**RECORDS SHOWN:**
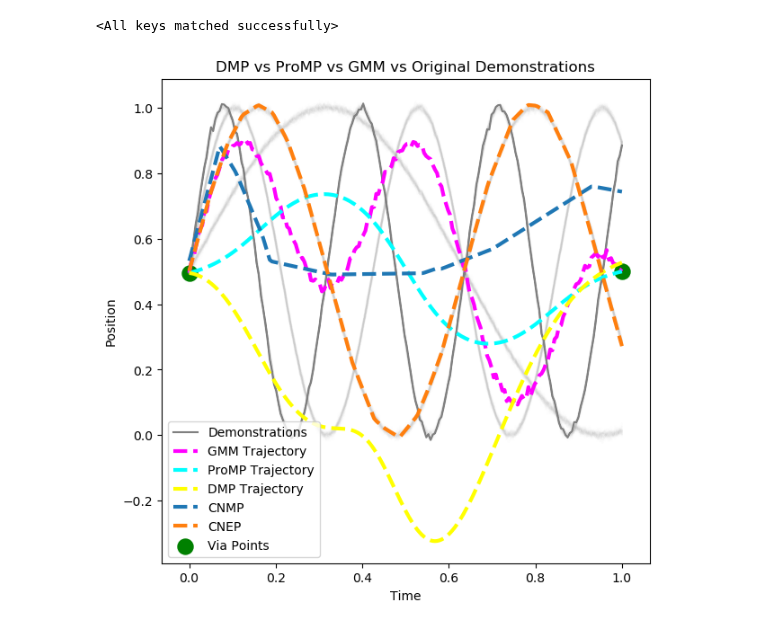
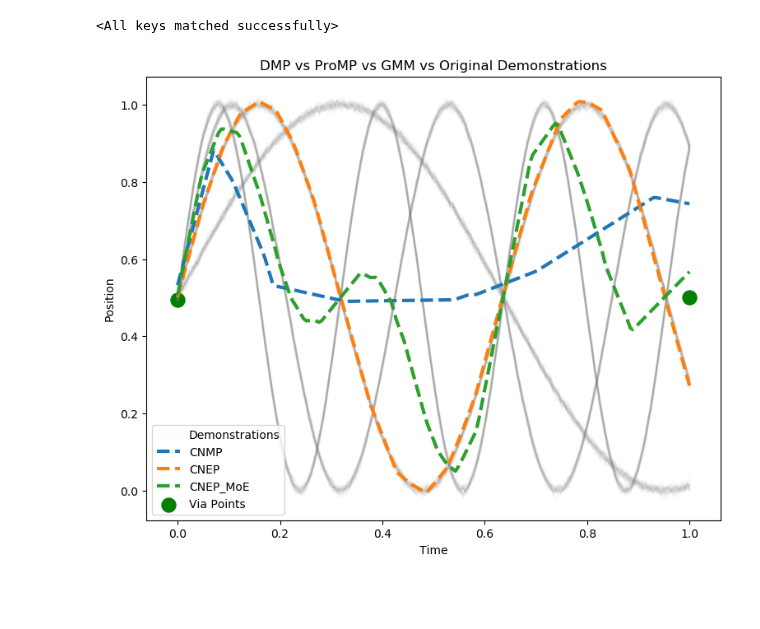
Before and after one commit to yildirimyigit/cnep, a Jupyter notebook: mp_comparison/comparison_all.ipynb, the cells around one changed output. Drawn from its saved outputs; the diff is of its cells as text; code cells hidden in the pictures; blank space fills up the shorter version.

```diff
--- a/mp_comparison/comparison_all.ipynb
+++ b/mp_comparison/comparison_all.ipynb
@@ -94,36 +94,43 @@ val_tar_x[i] = torch.linspace(0, 1, t_steps).unsqueeze(1)
 
 with torch.no_grad():
     trajectory_cnmp = cnmp.val(val_obs, val_tar_x, val_obs_mask)[:, :, :dy]
-    trajectory_cnep, gate = cnep.val(val_obs, val_tar_x, val_obs_mask)
+    pred_cnep, gate = cnep.val(val_obs, val_tar_x, val_obs_mask)
     dec_id = torch.argmax(gate.squeeze(1), dim=-1)
-    vp_means = trajectory_cnep[dec_id, 0, :, :dy]
+    trajectory_cnep = pred_cnep[dec_id, 0, :, :dy]
+
+    confs = gate.view(4, 1, 1, 1)
+    preds = pred_cnep[:, :, :, :dy]
+
+    weighted_preds = preds * confs  # Element-wise multiplication, shape (4, 1, 200, 1)
+    trajectory_cnep_moe = weighted_preds.sum(dim=0, keepdim=True).squeeze(0)  # Sum along the first dimension,and squeeze shape (1, 200, 1)
 # %%
 import seaborn as sns
 
 colors = [sns.color_palette('tab10')[0], sns.color_palette('tab10')[1], sns.color_palette('tab10')[2], sns.color_palette('tab10')[3]]
 sns.set_palette('tab10')
 
-plt.rcParams['figure.figsize'] = [7, 7]
+plt.rcParams['figure.figsize'] = [9, 7]
 
 for i, t in enumerate(Y):
-    if i == ind:
-        plt.plot(x, t, color='gray', label='Demonstrations')
+    if i == 0:
+        plt.plot(x, t, color='gray', alpha=0.03, label='Demonstrations')
     else:
-        plt.plot(x, t, color='gray', alpha=0.01)  # Original trajectories in gray
+        plt.plot(x, t, color='gray', alpha=0.03)  # Original trajectories in gray
 
 
 # Plot generated trajectories
-plt.plot(x, trajectory_g, label='GMM Trajectory', color='magenta', linewidth=3, linestyle='dashed')
-plt.plot(x, trajectory_p[0,:,0], label='ProMP Trajectory', color='cyan', linewidth=3, linestyle='dashed')
-plt.plot(x, trajectory[1:,:], label='DMP Trajectory', color='yellow', linewidth=3, linestyle='dashed')
+# plt.plot(x, trajectory_g, label='GMM Trajectory', color='magenta', linewidth=3, linestyle='dashed')
+# plt.plot(x, trajectory_p[0,:,0], label='ProMP Trajectory', color='cyan', linewidth=3, linestyle='dashed')
+# plt.plot(x, trajectory[1:,:], label='DMP Trajectory', color='yellow', linewidth=3, linestyle='dashed')
 plt.plot(x, trajectory_cnmp[0], label='CNMP', color=colors[0], linewidth=3, linestyle='dashed')
-plt.plot(x, vp_means[0], label='CNEP', color=colors[1], linewidth=3, linestyle='dashed')
+plt.plot(x, trajectory_cnep[0], label='CNEP', color=colors[1], linewidth=3, linestyle='dashed')
+plt.plot(x, trajectory_cnep_moe[0], label='CNEP_MoE', color=colors[2], linewidth=3, linestyle='dashed')
 
 plt.scatter([0, 1], [sp, ep], color='green', label='Via Points', s=150)  # Via points
 plt.legend(loc='lower left')
 plt.title('DMP vs ProMP vs GMM vs Original Demonstrations')
 plt.xlabel('Time')
 plt.ylabel('Position')
 plt.show()
 # %% [output]
-[figure, old version]
+[figure, new version]
```
Also changed, not shown: 4 other files.
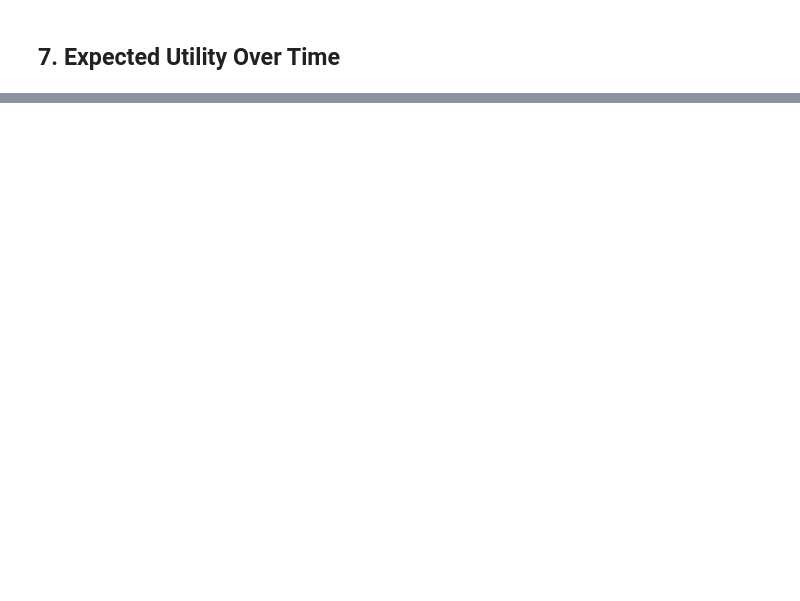
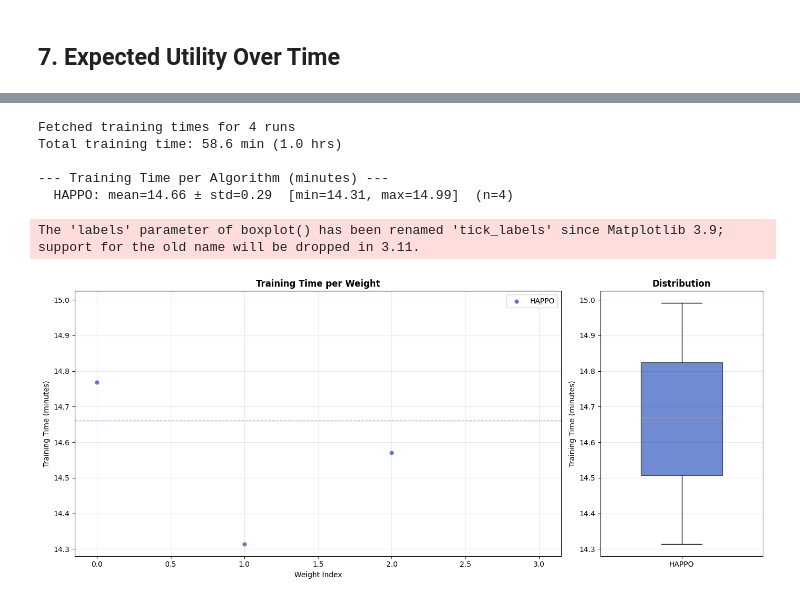
Before and after one commit to aleksandra-and/JUSTICE, a Jupyter notebook: thesis_rl/evaluation/momarl_visualization.ipynb, the cells around one changed output, grey strips where cells are left out. Saved outputs shown, nothing was run; the diff lists cells and outputs as text; code cells hidden in the pictures; blank space fills up the shorter version.

```diff
--- a/thesis_rl/evaluation/momarl_visualization.ipynb
+++ b/thesis_rl/evaluation/momarl_visualization.ipynb
@@ -760,0 +856,30 @@ UNKNOWN (100 runs, 42 Pareto):
+# %%
+if WANDB_AVAILABLE and USE_WANDB_API:
+    time_df = fetch_training_times(df, WANDB_ENTITY, WANDB_PROJECT)
+    print(f"Fetched training times for {len(time_df)} runs")
+    print(f"Total training time: {time_df['duration_min'].sum():.1f} min ({time_df['duration_min'].sum() / 60:.1f} hrs)")
+
+    print("\n--- Training Time per Algorithm (minutes) ---")
+    for algo in sorted(time_df["algorithm"].unique()):
+        algo_times = time_df[time_df["algorithm"] == algo]["duration_min"]
+        print(f"  {algo}: mean={algo_times.mean():.2f} ± std={algo_times.std():.2f}  "
+              f"[min={algo_times.min():.2f}, max={algo_times.max():.2f}]  "
+              f"(n={len(algo_times)})")
+
+    if not time_df.empty:
+        fig_time = plot_training_time(time_df)
+        if SAVE_FIGURES:
+            fig_time.savefig(OUTPUT_DIR / "training_time.png", dpi=FIGURE_DPI, bbox_inches='tight')
+        plt.show()
+    else:
+        print("No training time data available")
+else:
+    print("WandB not available for training time fetch")
+# %% [output]
+Fetched training times for 4 runs
+Total training time: 58.6 min (1.0 hrs)
+
+--- Training Time per Algorithm (minutes) ---
+  HAPPO: mean=14.66 ± std=0.29  [min=14.31, max=14.99]  (n=4)
+The 'labels' parameter of boxplot() has been renamed 'tick_labels' since Matplotlib 3.9; support for the old name will be dropped in 3.11.
+[figure, added]
```
Also changed, not shown: parts of 13 cells of this notebook, 10 other files.
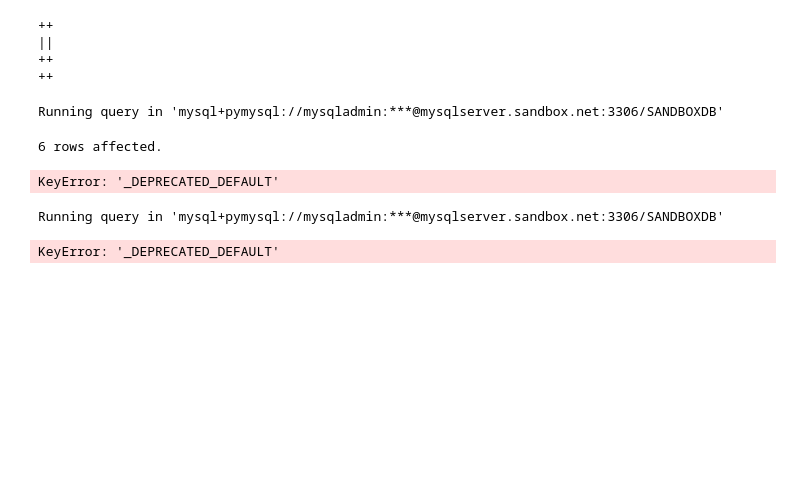
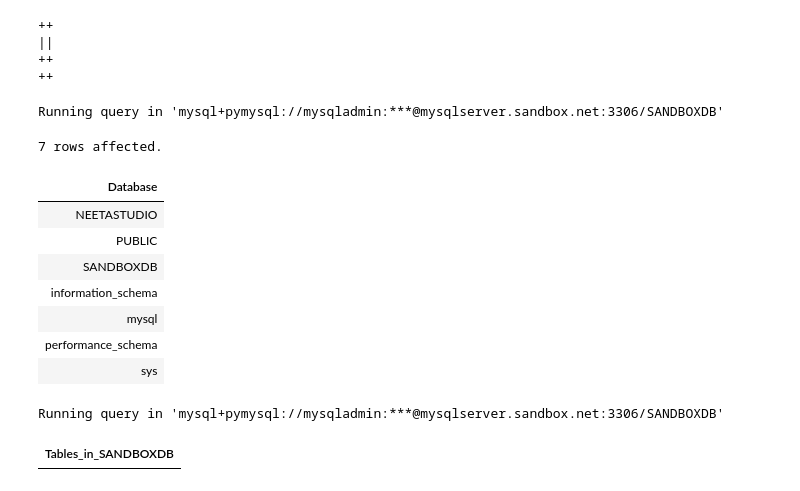
Before and after one commit to brijeshdhaker/docker-hadoop-cluster, a Jupyter notebook: bd-notebooks-module/notebooks/mysql/hello-mysql.ipynb, the cells around one changed output. Cells and saved outputs as stored; diff of their text form; code cells hidden in the pictures; blank space fills up the shorter version.

```diff
--- a/bd-notebooks-module/notebooks/mysql/hello-mysql.ipynb
+++ b/bd-notebooks-module/notebooks/mysql/hello-mysql.ipynb
@@ -58,14 +60,23 @@ Running query in 'mysql+pymysql://mysqladmin:***@mysqlserver.sandbox.net:3306/SA
 # %%
 %config SqlMagic.style = '_DEPRECATED_DEFAULT'
 # %%
-%sql show databases;
+%%sql
+show databases;
 # %% [output]
 Running query in 'mysql+pymysql://mysqladmin:***@mysqlserver.sandbox.net:3306/SANDBOXDB'
-6 rows affected.
+7 rows affected.
-KeyError: '_DEPRECATED_DEFAULT'
+| Database |
+| NEETASTUDIO |
+| PUBLIC |
+| SANDBOXDB |
+| information_schema |
+| mysql |
+| performance_schema |
+| sys |
 # %%
-%sql show tables;
+%%sql
+show tables;
 # %% [output]
 Running query in 'mysql+pymysql://mysqladmin:***@mysqlserver.sandbox.net:3306/SANDBOXDB'
-KeyError: '_DEPRECATED_DEFAULT'
+| Tables_in_SANDBOXDB |
 # %%
```
Also changed, not shown: parts of 3 cells of this notebook, 4 other files.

**REQUIRED ACTION:**
Please copy out each line of the data in which the word "rcParams" occurs.

**ANSWER SECTION:**
-plt.rcParams['figure.figsize'] = [7, 7]
+plt.rcParams['figure.figsize'] = [9, 7]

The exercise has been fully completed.